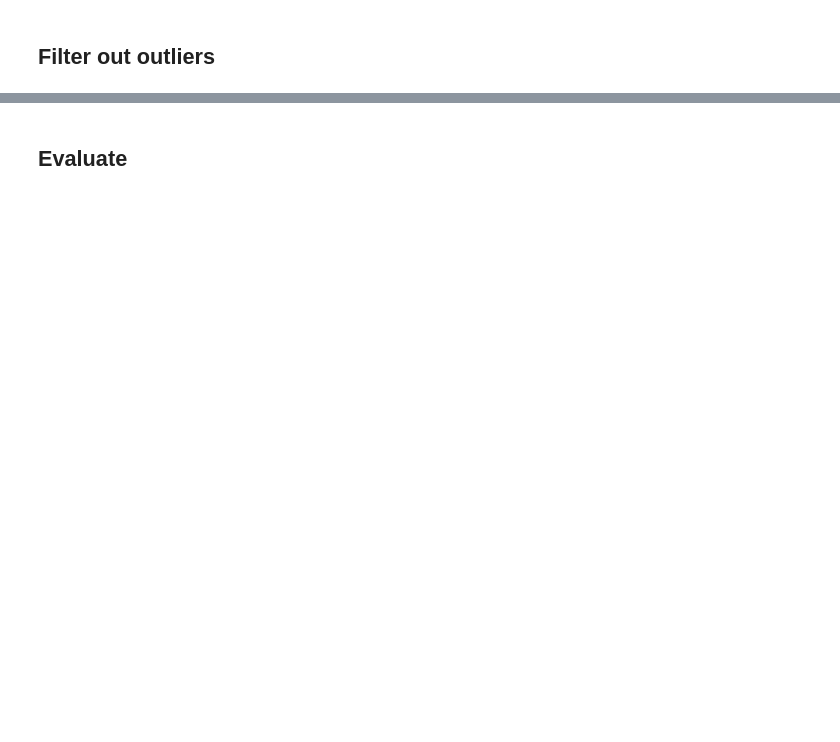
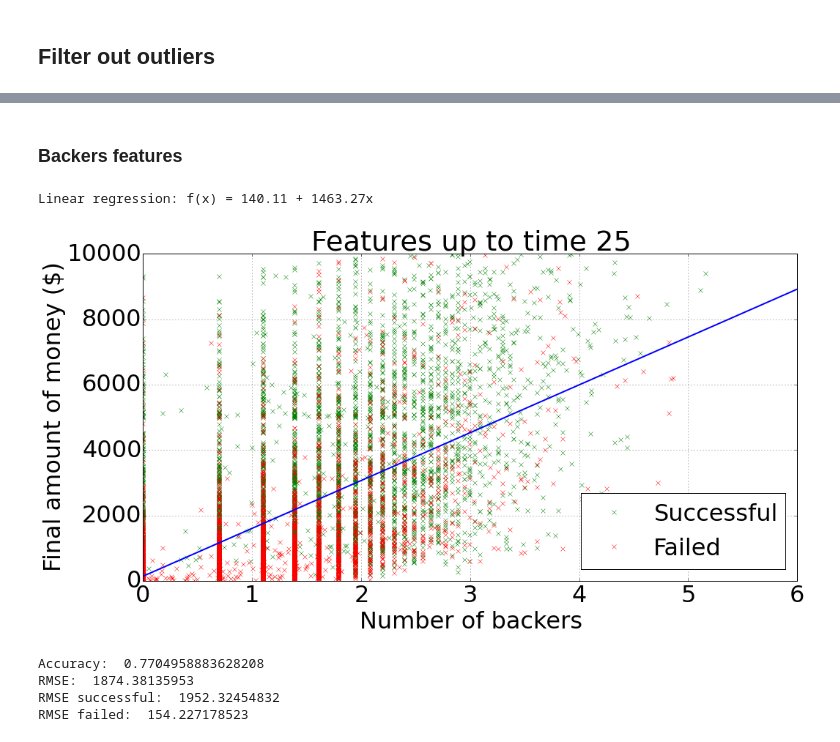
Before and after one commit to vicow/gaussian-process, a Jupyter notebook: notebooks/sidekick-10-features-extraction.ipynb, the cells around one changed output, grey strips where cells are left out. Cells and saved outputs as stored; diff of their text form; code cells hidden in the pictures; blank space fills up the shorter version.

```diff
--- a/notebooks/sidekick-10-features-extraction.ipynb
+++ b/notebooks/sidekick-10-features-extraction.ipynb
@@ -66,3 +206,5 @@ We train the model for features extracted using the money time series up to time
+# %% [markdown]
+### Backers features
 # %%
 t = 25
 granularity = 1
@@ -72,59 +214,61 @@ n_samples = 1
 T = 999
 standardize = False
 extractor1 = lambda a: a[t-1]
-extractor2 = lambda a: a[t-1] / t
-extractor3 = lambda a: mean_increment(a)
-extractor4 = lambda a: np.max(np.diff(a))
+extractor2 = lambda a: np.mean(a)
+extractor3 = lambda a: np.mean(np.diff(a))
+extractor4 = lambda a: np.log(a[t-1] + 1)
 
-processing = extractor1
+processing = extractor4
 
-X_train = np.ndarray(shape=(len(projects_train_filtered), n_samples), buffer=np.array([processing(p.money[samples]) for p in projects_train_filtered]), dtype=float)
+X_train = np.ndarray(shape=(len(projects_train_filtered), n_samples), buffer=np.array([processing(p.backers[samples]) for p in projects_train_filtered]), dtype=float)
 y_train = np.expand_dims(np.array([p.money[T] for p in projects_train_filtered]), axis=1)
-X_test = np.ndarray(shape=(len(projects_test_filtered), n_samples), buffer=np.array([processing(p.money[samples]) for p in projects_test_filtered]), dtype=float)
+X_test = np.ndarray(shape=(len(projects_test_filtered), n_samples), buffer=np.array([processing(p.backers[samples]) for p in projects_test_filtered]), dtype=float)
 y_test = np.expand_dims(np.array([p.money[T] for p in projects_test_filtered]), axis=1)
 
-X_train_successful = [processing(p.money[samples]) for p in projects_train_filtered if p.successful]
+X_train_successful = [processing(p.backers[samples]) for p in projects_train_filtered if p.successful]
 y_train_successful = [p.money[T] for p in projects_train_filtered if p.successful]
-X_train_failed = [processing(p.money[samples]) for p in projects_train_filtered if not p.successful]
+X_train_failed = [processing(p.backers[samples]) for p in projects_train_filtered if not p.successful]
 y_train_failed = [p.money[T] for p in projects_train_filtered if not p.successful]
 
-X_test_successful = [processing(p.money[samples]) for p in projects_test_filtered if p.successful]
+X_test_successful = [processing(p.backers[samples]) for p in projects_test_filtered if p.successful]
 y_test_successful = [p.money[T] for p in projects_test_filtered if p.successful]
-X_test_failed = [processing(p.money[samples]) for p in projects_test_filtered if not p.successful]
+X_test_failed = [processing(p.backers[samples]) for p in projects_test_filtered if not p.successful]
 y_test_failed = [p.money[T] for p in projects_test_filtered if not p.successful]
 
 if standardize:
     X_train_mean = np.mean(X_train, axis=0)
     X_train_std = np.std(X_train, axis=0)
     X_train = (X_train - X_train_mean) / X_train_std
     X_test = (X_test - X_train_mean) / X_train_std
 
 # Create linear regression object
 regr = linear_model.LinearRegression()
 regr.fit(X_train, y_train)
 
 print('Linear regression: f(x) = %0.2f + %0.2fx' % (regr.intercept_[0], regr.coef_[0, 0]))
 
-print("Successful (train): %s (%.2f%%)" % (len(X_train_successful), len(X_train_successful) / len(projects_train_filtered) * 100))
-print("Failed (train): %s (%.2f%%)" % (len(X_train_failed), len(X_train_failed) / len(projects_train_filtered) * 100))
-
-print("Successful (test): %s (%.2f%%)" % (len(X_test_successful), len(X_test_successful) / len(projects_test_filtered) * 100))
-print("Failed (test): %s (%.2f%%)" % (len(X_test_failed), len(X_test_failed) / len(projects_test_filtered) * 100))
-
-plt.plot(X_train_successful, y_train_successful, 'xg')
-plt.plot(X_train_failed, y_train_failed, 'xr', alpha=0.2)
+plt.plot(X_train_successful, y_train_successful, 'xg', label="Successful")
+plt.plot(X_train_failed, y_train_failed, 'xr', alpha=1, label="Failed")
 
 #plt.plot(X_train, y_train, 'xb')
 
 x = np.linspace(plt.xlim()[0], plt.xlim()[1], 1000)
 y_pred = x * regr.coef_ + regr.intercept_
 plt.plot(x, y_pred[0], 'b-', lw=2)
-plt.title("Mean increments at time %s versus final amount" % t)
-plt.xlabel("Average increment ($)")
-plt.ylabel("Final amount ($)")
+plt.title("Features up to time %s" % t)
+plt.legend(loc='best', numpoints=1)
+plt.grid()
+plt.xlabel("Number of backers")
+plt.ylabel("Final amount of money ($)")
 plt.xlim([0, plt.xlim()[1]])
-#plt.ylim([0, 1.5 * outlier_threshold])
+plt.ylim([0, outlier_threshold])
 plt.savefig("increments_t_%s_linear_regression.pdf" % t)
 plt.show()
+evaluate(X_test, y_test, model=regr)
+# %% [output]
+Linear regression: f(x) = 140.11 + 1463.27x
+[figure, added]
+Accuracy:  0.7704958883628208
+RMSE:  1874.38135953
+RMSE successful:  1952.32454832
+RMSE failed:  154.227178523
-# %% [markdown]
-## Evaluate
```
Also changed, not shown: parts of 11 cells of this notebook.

════════════════

Every line above should be copied exactly; do not carry over the pictures.

## Answer space
Before and after one commit to vicow/gaussian-process, a Jupyter notebook: notebooks/sidekick-10-features-extraction.ipynb, the cells around one changed output, grey strips where cells are left out. Cells and saved outputs as stored; diff of their text form; code cells hidden in the pictures; blank space fills up the shorter version.

```diff
--- a/notebooks/sidekick-10-features-extraction.ipynb
+++ b/notebooks/sidekick-10-features-extraction.ipynb
@@ -66,3 +206,5 @@ We train the model for features extracted using the money time series up to time
+# %% [markdown]
+### Backers features
 # %%
 t = 25
 granularity = 1
@@ -72,59 +214,61 @@ n_samples = 1
 T = 999
 standardize = False
 extractor1 = lambda a: a[t-1]
-extractor2 = lambda a: a[t-1] / t
-extractor3 = lambda a: mean_increment(a)
-extractor4 = lambda a: np.max(np.diff(a))
+extractor2 = lambda a: np.mean(a)
+extractor3 = lambda a: np.mean(np.diff(a))
+extractor4 = lambda a: np.log(a[t-1] + 1)
 
-processing = extractor1
+processing = extractor4
 
-X_train = np.ndarray(shape=(len(projects_train_filtered), n_samples), buffer=np.array([processing(p.money[samples]) for p in projects_train_filtered]), dtype=float)
+X_train = np.ndarray(shape=(len(projects_train_filtered), n_samples), buffer=np.array([processing(p.backers[samples]) for p in projects_train_filtered]), dtype=float)
 y_train = np.expand_dims(np.array([p.money[T] for p in projects_train_filtered]), axis=1)
-X_test = np.ndarray(shape=(len(projects_test_filtered), n_samples), buffer=np.array([processing(p.money[samples]) for p in projects_test_filtered]), dtype=float)
+X_test = np.ndarray(shape=(len(projects_test_filtered), n_samples), buffer=np.array([processing(p.backers[samples]) for p in projects_test_filtered]), dtype=float)
 y_test = np.expand_dims(np.array([p.money[T] for p in projects_test_filtered]), axis=1)
 
-X_train_successful = [processing(p.money[samples]) for p in projects_train_filtered if p.successful]
+X_train_successful = [processing(p.backers[samples]) for p in projects_train_filtered if p.successful]
 y_train_successful = [p.money[T] for p in projects_train_filtered if p.successful]
-X_train_failed = [processing(p.money[samples]) for p in projects_train_filtered if not p.successful]
+X_train_failed = [processing(p.backers[samples]) for p in projects_train_filtered if not p.successful]
 y_train_failed = [p.money[T] for p in projects_train_filtered if not p.successful]
 
-X_test_successful = [processing(p.money[samples]) for p in projects_test_filtered if p.successful]
+X_test_successful = [processing(p.backers[samples]) for p in projects_test_filtered if p.successful]
 y_test_successful = [p.money[T] for p in projects_test_filtered if p.successful]
-X_test_failed = [processing(p.money[samples]) for p in projects_test_filtered if not p.successful]
+X_test_failed = [processing(p.backers[samples]) for p in projects_test_filtered if not p.successful]
 y_test_failed = [p.money[T] for p in projects_test_filtered if not p.successful]
 
 if standardize:
     X_train_mean = np.mean(X_train, axis=0)
     X_train_std = np.std(X_train, axis=0)
     X_train = (X_train - X_train_mean) / X_train_std
     X_test = (X_test - X_train_mean) / X_train_std
 
 # Create linear regression object
 regr = linear_model.LinearRegression()
 regr.fit(X_train, y_train)
 
 print('Linear regression: f(x) = %0.2f + %0.2fx' % (regr.intercept_[0], regr.coef_[0, 0]))
 
-print("Successful (train): %s (%.2f%%)" % (len(X_train_successful), len(X_train_successful) / len(projects_train_filtered) * 100))
-print("Failed (train): %s (%.2f%%)" % (len(X_train_failed), len(X_train_failed) / len(projects_train_filtered) * 100))
-
-print("Successful (test): %s (%.2f%%)" % (len(X_test_successful), len(X_test_successful) / len(projects_test_filtered) * 100))
-print("Failed (test): %s (%.2f%%)" % (len(X_test_failed), len(X_test_failed) / len(projects_test_filtered) * 100))
-
-plt.plot(X_train_successful, y_train_successful, 'xg')
-plt.plot(X_train_failed, y_train_failed, 'xr', alpha=0.2)
+plt.plot(X_train_successful, y_train_successful, 'xg', label="Successful")
+plt.plot(X_train_failed, y_train_failed, 'xr', alpha=1, label="Failed")
 
 #plt.plot(X_train, y_train, 'xb')
 
 x = np.linspace(plt.xlim()[0], plt.xlim()[1], 1000)
 y_pred = x * regr.coef_ + regr.intercept_
 plt.plot(x, y_pred[0], 'b-', lw=2)
-plt.title("Mean increments at time %s versus final amount" % t)
-plt.xlabel("Average increment ($)")
-plt.ylabel("Final amount ($)")
+plt.title("Features up to time %s" % t)
+plt.legend(loc='best', numpoints=1)
+plt.grid()
+plt.xlabel("Number of backers")
+plt.ylabel("Final amount of money ($)")
 plt.xlim([0, plt.xlim()[1]])
-#plt.ylim([0, 1.5 * outlier_threshold])
+plt.ylim([0, outlier_threshold])
 plt.savefig("increments_t_%s_linear_regression.pdf" % t)
 plt.show()
+evaluate(X_test, y_test, model=regr)
+# %% [output]
+Linear regression: f(x) = 140.11 + 1463.27x
+[figure, added]
+Accuracy:  0.7704958883628208
+RMSE:  1874.38135953
+RMSE successful:  1952.32454832
+RMSE failed:  154.227178523
-# %% [markdown]
-## Evaluate
```
Also changed, not shown: parts of 11 cells of this notebook.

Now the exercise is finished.